Web interface edit records:
★ ★ ★
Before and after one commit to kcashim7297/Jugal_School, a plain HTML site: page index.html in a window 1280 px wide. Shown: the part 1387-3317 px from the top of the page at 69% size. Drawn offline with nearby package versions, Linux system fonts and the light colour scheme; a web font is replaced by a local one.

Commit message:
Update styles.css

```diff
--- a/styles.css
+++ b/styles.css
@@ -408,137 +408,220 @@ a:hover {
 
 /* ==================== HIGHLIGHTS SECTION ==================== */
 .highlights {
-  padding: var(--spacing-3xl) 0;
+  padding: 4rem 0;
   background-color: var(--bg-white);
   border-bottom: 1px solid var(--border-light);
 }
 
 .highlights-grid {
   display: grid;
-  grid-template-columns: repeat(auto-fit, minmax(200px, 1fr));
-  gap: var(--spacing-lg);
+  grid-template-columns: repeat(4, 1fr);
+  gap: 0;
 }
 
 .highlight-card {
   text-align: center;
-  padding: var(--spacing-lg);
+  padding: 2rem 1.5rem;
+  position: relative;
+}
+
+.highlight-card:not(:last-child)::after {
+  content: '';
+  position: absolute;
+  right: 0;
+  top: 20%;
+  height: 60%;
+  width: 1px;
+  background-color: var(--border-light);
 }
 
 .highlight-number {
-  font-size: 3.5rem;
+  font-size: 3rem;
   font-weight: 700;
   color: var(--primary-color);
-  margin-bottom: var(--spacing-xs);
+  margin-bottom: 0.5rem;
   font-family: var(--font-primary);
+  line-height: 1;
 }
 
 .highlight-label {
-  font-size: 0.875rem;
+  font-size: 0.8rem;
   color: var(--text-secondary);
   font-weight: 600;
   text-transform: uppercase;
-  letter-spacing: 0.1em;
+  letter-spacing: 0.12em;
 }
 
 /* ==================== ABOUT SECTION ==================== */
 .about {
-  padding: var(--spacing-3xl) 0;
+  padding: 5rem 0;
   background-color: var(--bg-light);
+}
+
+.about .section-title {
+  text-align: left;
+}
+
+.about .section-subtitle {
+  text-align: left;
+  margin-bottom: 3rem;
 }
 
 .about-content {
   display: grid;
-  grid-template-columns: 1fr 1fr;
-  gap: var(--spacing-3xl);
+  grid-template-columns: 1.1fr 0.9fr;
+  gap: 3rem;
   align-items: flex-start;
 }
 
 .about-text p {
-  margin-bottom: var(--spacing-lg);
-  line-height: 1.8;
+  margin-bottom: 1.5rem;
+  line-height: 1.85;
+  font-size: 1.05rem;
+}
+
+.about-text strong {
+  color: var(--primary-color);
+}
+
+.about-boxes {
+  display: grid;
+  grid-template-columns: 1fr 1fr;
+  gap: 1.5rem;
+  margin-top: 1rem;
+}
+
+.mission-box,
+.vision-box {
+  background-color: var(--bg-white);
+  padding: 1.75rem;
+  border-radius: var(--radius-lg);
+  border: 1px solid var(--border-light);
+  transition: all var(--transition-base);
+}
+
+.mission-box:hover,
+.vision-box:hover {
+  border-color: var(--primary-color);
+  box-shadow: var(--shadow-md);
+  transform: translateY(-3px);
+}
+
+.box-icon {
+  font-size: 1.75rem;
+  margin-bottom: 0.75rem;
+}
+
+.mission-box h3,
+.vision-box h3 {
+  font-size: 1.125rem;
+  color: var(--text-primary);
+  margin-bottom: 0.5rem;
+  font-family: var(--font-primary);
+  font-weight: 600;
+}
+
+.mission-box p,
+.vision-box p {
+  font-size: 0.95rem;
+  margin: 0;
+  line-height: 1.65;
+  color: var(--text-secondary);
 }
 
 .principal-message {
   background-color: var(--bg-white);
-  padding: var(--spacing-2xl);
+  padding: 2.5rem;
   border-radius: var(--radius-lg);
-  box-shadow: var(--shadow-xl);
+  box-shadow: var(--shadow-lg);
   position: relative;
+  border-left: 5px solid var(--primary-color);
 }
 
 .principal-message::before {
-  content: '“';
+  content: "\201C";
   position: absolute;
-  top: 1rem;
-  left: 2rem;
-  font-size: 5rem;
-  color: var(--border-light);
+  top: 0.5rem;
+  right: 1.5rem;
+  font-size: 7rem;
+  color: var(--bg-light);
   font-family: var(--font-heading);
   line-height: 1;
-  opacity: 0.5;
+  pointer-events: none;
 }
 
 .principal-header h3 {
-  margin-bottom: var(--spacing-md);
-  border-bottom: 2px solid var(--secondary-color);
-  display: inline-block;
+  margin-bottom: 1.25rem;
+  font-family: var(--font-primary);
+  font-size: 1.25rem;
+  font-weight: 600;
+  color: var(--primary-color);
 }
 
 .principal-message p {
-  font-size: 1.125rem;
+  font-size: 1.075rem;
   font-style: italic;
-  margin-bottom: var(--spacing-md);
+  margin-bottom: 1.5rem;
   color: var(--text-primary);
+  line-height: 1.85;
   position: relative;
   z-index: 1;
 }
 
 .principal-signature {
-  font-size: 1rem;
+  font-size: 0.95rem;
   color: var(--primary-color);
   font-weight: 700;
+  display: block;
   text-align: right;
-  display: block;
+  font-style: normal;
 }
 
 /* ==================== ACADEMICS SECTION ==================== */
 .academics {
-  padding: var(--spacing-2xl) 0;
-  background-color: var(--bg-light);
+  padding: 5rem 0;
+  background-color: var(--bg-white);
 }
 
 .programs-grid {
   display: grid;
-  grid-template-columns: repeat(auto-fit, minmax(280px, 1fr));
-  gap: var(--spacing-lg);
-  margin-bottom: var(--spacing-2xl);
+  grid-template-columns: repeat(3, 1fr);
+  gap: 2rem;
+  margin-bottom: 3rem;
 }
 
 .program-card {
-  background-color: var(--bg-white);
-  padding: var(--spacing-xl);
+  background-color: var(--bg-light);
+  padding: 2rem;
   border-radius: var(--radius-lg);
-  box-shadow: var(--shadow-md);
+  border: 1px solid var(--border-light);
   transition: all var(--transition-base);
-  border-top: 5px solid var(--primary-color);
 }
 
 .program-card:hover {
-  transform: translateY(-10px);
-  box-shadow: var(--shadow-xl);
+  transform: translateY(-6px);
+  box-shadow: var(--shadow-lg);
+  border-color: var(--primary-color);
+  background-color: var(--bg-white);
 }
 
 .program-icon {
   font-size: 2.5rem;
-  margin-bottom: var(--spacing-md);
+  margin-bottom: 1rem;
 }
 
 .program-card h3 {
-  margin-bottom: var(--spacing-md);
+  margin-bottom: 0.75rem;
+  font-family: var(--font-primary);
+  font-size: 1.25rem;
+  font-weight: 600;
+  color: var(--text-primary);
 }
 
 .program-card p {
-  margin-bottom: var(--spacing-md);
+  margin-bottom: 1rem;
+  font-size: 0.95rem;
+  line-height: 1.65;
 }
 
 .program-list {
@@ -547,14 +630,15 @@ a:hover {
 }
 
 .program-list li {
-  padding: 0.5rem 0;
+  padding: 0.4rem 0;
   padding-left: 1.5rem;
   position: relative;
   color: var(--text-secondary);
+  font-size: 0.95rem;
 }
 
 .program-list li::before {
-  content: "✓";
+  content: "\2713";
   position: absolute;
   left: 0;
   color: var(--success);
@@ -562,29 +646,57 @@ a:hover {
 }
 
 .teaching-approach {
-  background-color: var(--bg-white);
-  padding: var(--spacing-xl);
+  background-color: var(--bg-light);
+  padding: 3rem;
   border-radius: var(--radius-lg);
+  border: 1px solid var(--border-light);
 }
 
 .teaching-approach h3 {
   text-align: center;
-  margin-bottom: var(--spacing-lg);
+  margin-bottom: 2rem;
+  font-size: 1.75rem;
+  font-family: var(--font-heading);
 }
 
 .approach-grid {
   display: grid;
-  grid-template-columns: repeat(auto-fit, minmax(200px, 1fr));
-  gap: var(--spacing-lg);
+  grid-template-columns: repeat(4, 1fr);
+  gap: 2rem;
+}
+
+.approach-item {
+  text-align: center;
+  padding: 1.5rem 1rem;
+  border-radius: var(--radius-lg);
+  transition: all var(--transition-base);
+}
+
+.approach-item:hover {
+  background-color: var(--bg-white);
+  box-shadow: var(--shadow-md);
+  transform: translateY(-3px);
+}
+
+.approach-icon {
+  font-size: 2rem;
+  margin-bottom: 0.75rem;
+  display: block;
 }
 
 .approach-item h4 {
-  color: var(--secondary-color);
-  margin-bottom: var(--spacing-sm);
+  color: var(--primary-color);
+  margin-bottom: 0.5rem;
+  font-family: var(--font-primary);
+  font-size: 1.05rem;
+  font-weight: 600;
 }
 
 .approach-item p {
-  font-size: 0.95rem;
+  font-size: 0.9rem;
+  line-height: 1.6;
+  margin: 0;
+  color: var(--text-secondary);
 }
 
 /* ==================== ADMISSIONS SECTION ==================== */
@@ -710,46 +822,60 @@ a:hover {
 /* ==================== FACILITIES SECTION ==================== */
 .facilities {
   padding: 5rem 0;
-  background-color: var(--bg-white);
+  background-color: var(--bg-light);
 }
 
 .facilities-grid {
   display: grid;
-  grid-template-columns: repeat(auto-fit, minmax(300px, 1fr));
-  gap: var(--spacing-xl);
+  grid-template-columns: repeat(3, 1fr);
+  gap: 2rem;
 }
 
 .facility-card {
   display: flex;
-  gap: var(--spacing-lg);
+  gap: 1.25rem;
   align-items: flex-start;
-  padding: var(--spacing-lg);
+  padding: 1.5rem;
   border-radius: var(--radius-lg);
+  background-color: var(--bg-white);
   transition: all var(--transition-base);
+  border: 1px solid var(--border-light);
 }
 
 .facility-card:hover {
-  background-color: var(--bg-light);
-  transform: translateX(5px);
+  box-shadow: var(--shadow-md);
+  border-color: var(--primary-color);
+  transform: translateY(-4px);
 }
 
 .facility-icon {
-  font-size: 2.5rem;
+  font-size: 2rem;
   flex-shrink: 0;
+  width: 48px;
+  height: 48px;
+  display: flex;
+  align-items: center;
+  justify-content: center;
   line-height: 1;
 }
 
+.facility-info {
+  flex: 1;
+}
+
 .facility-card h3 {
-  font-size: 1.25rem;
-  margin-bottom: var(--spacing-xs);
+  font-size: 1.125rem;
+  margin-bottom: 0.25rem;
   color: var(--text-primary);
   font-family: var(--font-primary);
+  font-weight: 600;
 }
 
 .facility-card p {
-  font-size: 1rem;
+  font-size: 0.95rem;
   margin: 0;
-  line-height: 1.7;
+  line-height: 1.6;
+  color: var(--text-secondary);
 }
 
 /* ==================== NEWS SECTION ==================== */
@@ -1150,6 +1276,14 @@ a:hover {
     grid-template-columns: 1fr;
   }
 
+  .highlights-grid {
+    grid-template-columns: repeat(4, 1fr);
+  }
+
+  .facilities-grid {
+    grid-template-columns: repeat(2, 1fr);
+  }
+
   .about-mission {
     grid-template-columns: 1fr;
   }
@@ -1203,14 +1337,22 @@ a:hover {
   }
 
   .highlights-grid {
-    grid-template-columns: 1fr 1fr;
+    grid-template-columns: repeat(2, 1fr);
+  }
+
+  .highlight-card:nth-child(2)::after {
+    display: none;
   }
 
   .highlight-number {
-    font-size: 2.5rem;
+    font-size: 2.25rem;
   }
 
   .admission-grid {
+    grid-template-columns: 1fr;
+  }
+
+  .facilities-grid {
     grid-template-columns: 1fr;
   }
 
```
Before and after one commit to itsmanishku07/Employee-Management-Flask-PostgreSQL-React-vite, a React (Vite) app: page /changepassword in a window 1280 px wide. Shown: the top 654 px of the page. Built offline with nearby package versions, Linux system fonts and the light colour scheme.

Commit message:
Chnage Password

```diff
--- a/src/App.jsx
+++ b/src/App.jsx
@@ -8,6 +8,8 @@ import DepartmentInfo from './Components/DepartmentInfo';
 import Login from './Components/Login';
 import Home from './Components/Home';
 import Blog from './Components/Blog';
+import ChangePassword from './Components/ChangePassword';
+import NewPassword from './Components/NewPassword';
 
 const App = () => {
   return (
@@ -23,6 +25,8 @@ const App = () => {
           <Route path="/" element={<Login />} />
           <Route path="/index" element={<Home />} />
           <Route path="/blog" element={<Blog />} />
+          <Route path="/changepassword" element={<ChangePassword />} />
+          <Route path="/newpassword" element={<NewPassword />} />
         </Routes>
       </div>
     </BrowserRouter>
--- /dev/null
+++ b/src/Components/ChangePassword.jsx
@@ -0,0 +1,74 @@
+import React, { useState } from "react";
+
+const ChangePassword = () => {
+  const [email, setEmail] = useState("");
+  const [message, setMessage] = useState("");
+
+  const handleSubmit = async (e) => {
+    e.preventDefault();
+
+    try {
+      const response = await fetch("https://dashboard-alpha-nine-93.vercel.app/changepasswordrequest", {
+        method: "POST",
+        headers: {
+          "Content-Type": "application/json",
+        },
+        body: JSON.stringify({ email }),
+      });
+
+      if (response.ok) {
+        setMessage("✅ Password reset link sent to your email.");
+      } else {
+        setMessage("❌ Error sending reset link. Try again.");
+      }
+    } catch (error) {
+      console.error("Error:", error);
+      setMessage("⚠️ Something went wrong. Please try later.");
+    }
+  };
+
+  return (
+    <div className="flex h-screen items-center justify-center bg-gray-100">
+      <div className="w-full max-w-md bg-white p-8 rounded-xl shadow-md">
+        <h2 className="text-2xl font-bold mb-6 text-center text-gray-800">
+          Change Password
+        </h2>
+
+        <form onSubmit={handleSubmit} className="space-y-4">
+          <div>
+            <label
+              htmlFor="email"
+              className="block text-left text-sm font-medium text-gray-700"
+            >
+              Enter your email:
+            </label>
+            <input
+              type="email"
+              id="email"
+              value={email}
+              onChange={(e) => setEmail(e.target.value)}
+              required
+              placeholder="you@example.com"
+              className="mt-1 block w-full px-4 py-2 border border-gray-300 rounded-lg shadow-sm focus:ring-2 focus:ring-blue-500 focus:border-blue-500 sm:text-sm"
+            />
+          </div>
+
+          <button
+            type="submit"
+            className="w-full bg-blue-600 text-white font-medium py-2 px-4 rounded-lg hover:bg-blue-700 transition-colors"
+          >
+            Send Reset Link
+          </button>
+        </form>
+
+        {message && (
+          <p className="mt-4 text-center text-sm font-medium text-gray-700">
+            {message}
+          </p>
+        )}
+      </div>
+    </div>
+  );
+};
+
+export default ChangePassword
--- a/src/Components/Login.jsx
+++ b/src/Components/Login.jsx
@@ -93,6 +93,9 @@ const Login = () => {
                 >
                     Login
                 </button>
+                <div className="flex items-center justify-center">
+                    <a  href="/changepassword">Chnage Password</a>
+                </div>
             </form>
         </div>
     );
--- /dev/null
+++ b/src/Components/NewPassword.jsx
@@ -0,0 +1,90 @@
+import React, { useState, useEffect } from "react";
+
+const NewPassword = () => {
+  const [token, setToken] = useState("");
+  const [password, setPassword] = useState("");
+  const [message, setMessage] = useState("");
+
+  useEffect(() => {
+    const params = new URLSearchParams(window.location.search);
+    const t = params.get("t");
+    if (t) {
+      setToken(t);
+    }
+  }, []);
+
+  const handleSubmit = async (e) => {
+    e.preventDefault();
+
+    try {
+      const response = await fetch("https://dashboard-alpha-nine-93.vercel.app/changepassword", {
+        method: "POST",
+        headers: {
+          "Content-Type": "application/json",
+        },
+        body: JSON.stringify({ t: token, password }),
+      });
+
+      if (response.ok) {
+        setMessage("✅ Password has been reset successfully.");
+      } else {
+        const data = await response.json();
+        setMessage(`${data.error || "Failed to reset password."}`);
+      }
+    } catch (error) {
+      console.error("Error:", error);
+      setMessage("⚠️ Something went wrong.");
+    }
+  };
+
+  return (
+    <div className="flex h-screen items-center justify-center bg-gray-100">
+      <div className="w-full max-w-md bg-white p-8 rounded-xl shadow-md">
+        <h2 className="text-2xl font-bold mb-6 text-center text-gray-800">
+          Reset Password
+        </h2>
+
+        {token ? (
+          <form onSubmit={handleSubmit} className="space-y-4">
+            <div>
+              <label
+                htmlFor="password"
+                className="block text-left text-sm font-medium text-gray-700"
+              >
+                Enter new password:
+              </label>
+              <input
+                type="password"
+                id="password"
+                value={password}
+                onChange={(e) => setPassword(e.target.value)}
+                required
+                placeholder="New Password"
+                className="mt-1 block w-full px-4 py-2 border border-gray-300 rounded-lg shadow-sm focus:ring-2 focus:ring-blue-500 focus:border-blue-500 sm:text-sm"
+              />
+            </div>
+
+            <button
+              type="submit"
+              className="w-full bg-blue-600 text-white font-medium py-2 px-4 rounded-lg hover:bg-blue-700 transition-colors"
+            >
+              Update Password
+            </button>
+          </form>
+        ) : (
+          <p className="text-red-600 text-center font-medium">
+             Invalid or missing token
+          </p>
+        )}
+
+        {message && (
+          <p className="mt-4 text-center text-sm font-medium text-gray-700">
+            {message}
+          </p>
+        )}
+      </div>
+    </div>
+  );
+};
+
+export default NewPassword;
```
★ ★ ★
## Task description:
Identify all lines in the records above with the word "Components".

## Answer space:
@@ -8,6 +8,8 @@ import DepartmentInfo from './Components/DepartmentInfo';
 import Login from './Components/Login';
 import Home from './Components/Home';
 import Blog from './Components/Blog';
+import ChangePassword from './Components/ChangePassword';
+import NewPassword from './Components/NewPassword';
+++ b/src/Components/ChangePassword.jsx
--- a/src/Components/Login.jsx
+++ b/src/Components/Login.jsx
+++ b/src/Components/NewPassword.jsx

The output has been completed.